=== Goal of the exercise ===
Your answer should consist of each line below that includes the word "from".

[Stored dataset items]
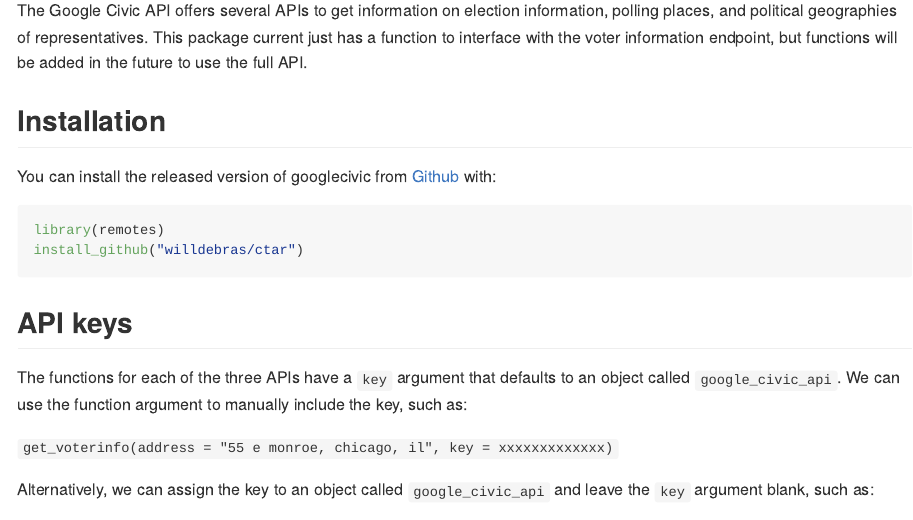
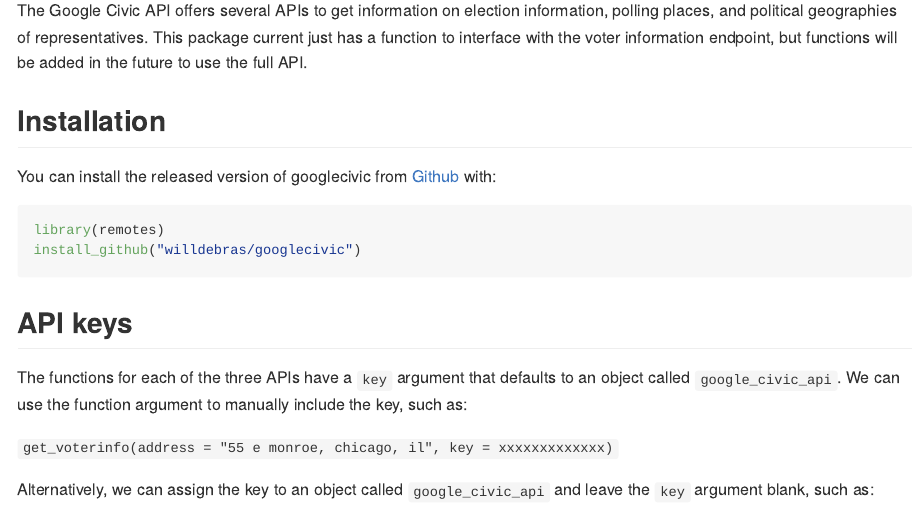
Before and after one commit to willdebras/googlecivic, an R Markdown document (README.Rmd): the page in a window 1100 px wide, from 1980 px down. The pictures show the output file README.md that the author committed with the source, drawn offline in the style of GitHub.

Commit message:
readme error

````diff
--- a/README.Rmd
+++ b/README.Rmd
@@ -59,7 +59,7 @@ You can install the released version of googlecivic from [Github](https://github
 
 ``` {r, echo = TRUE, eval = FALSE}
 library(remotes)
-install_github("willdebras/ctar")
+install_github("willdebras/googlecivic")
 ```
 
 ## API keys
````
Also changed, not shown: README.md.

=== Written answer ===
Before and after one commit to willdebras/googlecivic, an R Markdown document (README.Rmd): the page in a window 1100 px wide, from 1980 px down. The pictures show the output file README.md that the author committed with the source, drawn offline in the style of GitHub.
@@ -59,7 +59,7 @@ You can install the released version of googlecivic from [Github](https://github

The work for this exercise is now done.